Serena Williams may silence some of her remaining critics if she caps a tremendous comeback year by regaining the title at the WTA Championships which start at the Sinan Erdem arena on Tuesday.
Having won Wimbledon and the US Open, and an Olympic singles gold medal for the first time in the last few months, Williams is unofficial favourite to deny top-seeded Victoria Azarenka and second-seeded Maria Sharapova at the women's tour's season-end event.
The 31-year-old Williams has achieved all this despite the blood clots in her lungs which endangered her life and contributed to a 12-month absence during 2010 and 2011.
Nevertheless dissent has been articulated, notably at the influential magazine Sports Illustrated, at suggestions that the American legend should win the WTA Player of the Year award for a third time in five years.
Williams' commitment to the tour is being questioned again after she missed two of this year's four premier mandatory tournaments -- Indian Wells in March and Beijing last month.

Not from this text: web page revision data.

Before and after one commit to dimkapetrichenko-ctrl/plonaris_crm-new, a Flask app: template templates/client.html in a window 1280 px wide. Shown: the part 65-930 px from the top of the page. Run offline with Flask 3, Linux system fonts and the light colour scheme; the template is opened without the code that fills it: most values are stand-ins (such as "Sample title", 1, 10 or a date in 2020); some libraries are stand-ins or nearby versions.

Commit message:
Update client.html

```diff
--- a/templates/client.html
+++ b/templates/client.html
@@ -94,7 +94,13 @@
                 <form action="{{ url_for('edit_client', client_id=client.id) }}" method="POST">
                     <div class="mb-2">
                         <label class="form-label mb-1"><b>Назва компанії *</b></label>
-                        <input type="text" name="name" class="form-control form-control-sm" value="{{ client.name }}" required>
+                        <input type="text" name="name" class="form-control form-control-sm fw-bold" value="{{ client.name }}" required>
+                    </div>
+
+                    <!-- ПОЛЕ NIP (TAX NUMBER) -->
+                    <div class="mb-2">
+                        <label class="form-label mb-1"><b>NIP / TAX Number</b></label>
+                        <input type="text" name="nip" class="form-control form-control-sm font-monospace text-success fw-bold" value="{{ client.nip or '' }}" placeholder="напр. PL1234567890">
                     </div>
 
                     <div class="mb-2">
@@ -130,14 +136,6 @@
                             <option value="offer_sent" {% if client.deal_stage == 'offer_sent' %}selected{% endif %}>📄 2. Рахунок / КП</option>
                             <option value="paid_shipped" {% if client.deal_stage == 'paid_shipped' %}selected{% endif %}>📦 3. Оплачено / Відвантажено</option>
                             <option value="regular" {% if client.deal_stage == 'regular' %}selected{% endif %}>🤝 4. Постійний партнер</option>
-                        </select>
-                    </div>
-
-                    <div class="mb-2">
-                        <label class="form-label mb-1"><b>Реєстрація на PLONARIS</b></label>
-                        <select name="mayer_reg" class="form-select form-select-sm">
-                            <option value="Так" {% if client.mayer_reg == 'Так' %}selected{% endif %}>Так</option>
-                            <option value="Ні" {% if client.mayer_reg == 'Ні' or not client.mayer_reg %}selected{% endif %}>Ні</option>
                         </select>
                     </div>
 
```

Inevitably these absences have brought reminders of withdrawals which caused criticism in previous seasons.
As the WTA's four-year roadmap campaign places special emphasis on player commitment -- to avoid upsetting spectators and sponsors -- Williams' non-appearances may be regarded as relevant.
The roadmap has helped the tour's prize money to rise 51 percent, its player participation to improve 34 percent, and the achieving of record attendances and television coverage at some tournaments.

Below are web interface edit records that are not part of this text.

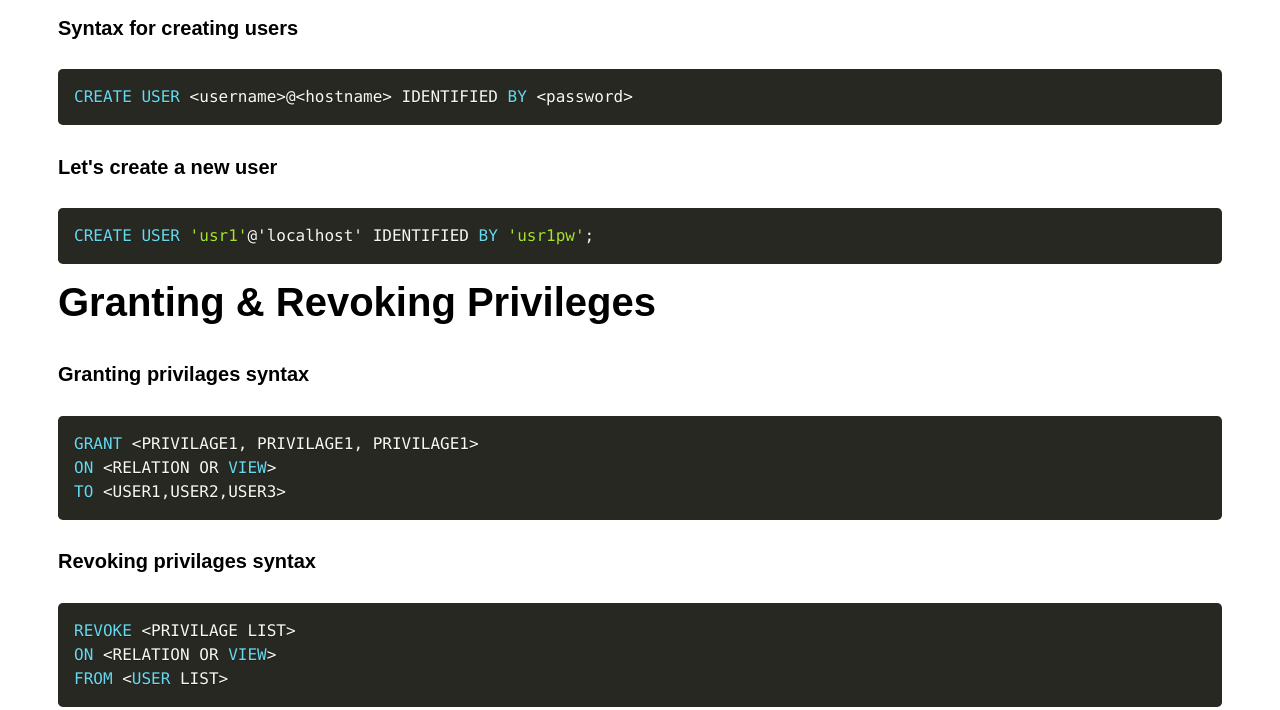
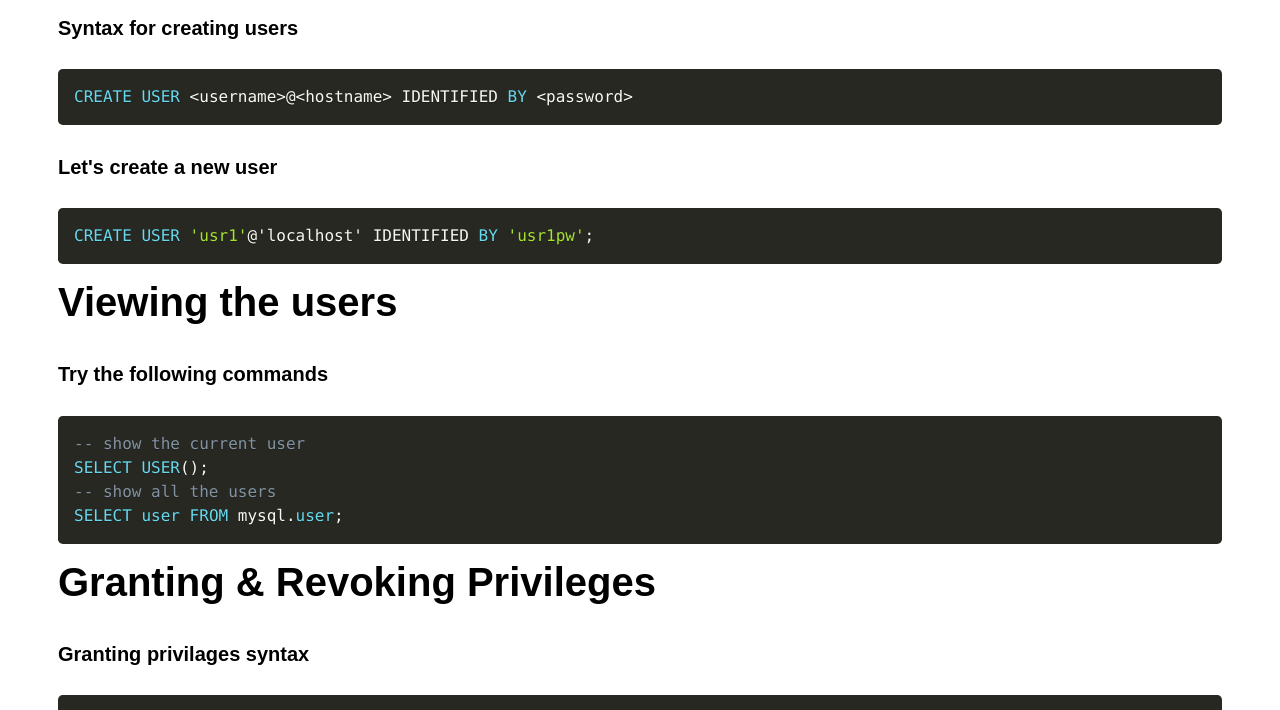
Before and after one commit to dinukaamarasinghe817/DB-Security, a plain HTML site: page index.html in a window 1280 px wide. Shown: the part 571-1281 px from the top of the page. Drawn offline with Linux system fonts and the light colour scheme.

Commit message:
feat: add account showing part

```diff
--- a/index.html
+++ b/index.html
@@ -37,6 +37,16 @@
     <pre><code class="language-sql">
         CREATE USER 'usr1'@'localhost' IDENTIFIED BY 'usr1pw';
     </code></pre>
+    <h1>Viewing the users</h1>
+    <h4>Try the following commands</h4>
+    <pre>
+        <code class="language-sql">
+            -- show the current user
+            SELECT USER();
+            -- show all the users
+            SELECT user FROM mysql.user;
+        </code>
+    </pre>
     <!--  -->
     <h1>Granting & Revoking Privileges</h1>
     <h4>Granting privilages syntax</h4>
```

It may therefore also be a significant statistic that Azarenka, the world number one, the Australian Open champion, and the WTA Championships' top seed, has a superior record of matches played (75) and victories totalled (67) this year.

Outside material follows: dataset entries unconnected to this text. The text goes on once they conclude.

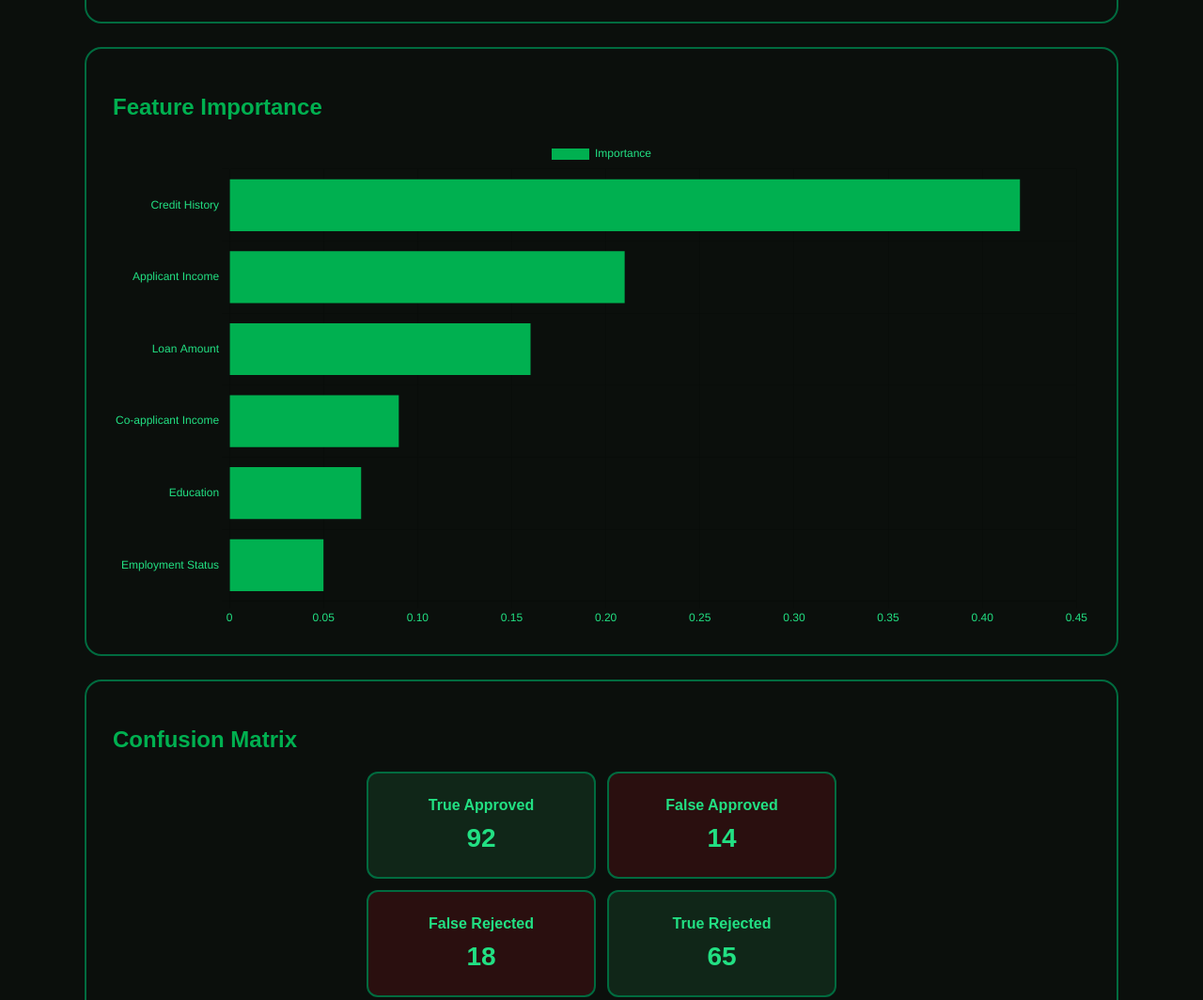
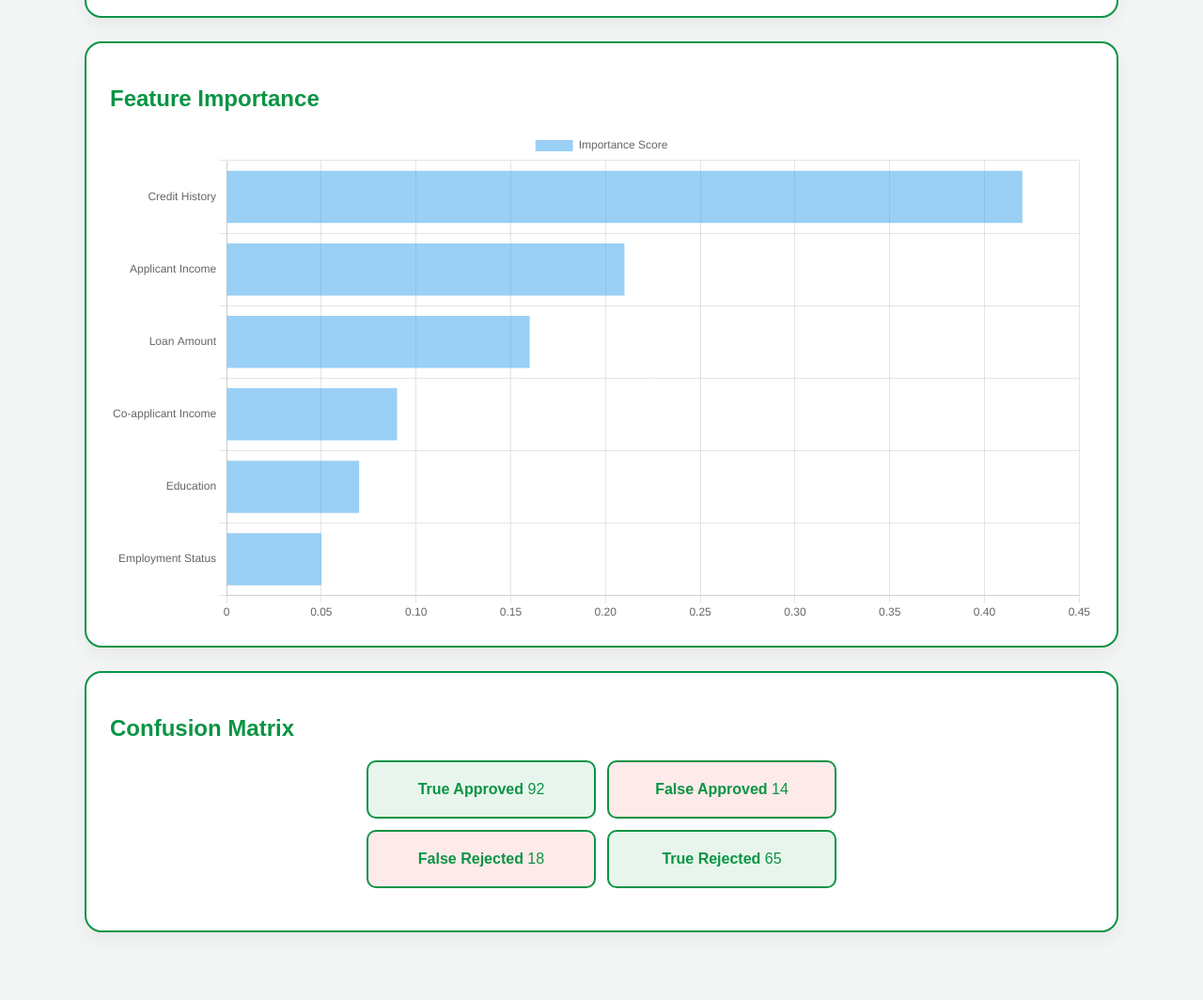
Before and after one commit to Theebosco/loan-approval-prediction-system, a plain HTML site: page docs/model-insights.html in a window 1280 px wide. Shown: the part 274-1338 px from the top of the page at 94% size. Drawn offline with nearby package versions, Linux system fonts and the light colour scheme.

Commit message:
Fix all frontend HTML pages

```diff
--- a/docs/model-insights.html
+++ b/docs/model-insights.html
@@ -4,103 +4,17 @@
   <meta charset="UTF-8" />
   <meta name="viewport" content="width=device-width, initial-scale=1.0"/>
   <title>Model Insights</title>
+  <link rel="stylesheet" href="css/style.css" />
   <script src="https://cdn.jsdelivr.net/npm/chart.js"></script>
-
-  <style>
-    /* DARK MODE ONLY FOR THIS PAGE */
-
-    body {
-      margin: 0;
-      font-family: Arial, sans-serif;
-      background: #0b0f0c;
-      color: #00b050;
-    }
-
-    .navbar {
-      background: #009a44;
-      color: white;
-      padding: 18px 30px;
-      display: flex;
-      justify-content: space-between;
-      align-items: center;
-    }
-
-    .navbar h1 {
-      margin: 0;
-      color: white;
-      font-size: 32px;
-    }
-
-    .navbar a {
-      color: white;
-      text-decoration: none;
-      font-weight: bold;
-    }
-
-    .container {
-      padding: 30px;
-      max-width: 1100px;
-      margin: auto;
-    }
-
-    .card {
-      background: #0b0f0c;
-      padding: 28px;
-      border-radius: 18px;
-      border: 2px solid #006b3f;
-      margin-bottom: 25px;
-    }
-
-    h2 {
-      color: #00b050;
-    }
-
-    p, span, strong {
-      color: #22e083;
-    }
-
-    canvas {
-      background: #0b0f0c;
-    }
-
-    .confusion-matrix {
-      display: grid;
-      grid-template-columns: repeat(2, 1fr);
-      gap: 12px;
-      max-width: 500px;
-      margin: 20px auto;
-    }
-
-    .matrix-box {
-      padding: 25px;
-      border-radius: 12px;
-      text-align: center;
-      border: 2px solid #006b3f;
-      background: #0b0f0c;
-    }
-
-    .matrix-box span {
-      display: block;
-      font-size: 28px;
-      font-weight: bold;
-      margin-top: 10px;
-    }
-
-    .correct {
-      background: #102618;
-    }
-
-    .wrong {
-      background: #2a0f0f;
-    }
-  </style>
 </head>
-
 <body>
 
 <nav class="navbar">
   <h1>Model Insights</h1>
-  <a href="index.html">Home</a>
+  <div>
+    <a href="index.html">Home</a>
+    <a href="dashboard.html">Dashboard</a>
+  </div>
 </nav>
 
 <main class="container">
@@ -113,7 +27,7 @@
 
   <section class="card">
     <h2>Feature Importance</h2>
-    <canvas id="featureChart"></canvas>
+    <canvas id="featureImportanceChart"></canvas>
   </section>
 
   <section class="card">
@@ -144,44 +58,6 @@
 
 </main>
 
-<script>
-  const data = [
-    { name: "Credit History", value: 0.42 },
-    { name: "Applicant Income", value: 0.21 },
-    { name: "Loan Amount", value: 0.16 },
-    { name: "Co-applicant Income", value: 0.09 },
-    { name: "Education", value: 0.07 },
-    { name: "Employment Status", value: 0.05 }
-  ];
-
-  new Chart(document.getElementById("featureChart"), {
-    type: "bar",
-    data: {
-      labels: data.map(d => d.name),
-      datasets: [{
-        label: "Importance",
-        data: data.map(d => d.value),
-        backgroundColor: "#00b050"
-      }]
-    },
-    options: {
-      indexAxis: "y",
-      plugins: {
-        legend: {
-          labels: { color: "#22e083" }
-        }
-      },
-      scales: {
-        x: {
-          ticks: { color: "#22e083" }
-        },
-        y: {
-          ticks: { color: "#22e083" }
-        }
-      }
-    }
-  });
-</script>
-
+<script src="js/model-insights.js"></script>
 </body>
 </html>
```
Also changed, not shown: docs/dashboard.html (+5 -5 lines), docs/index.html (+5 -7 lines), docs/login.html (+5 -2 lines), docs/predictor.html (+2 -1 lines), docs/register.html (+7 -4 lines), docs/result.html (+2 -2 lines).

However, Williams, who has won 43 of her last 46 matches, struck a humble note after her startling recovery, claiming she now has "a whole new perspective on her life and career."
Certainly Williams has made a huge difference to the profile of women's tennis, but she does not have enough time left to climb back to become the year-end world number one.
Who gets that accolade will be decided over the next few days by Azarenka, who has been the ranking-topper for most of the year, and Sharapova, the former number one who achieved a career Grand Slam by winning the French Open in June.
Azarenka only needs to win two group matches to finish top, but if the Belarusian were unaccountably to win only one of these three round-robin encounters, Sharapova could snatch it away from her by taking the title.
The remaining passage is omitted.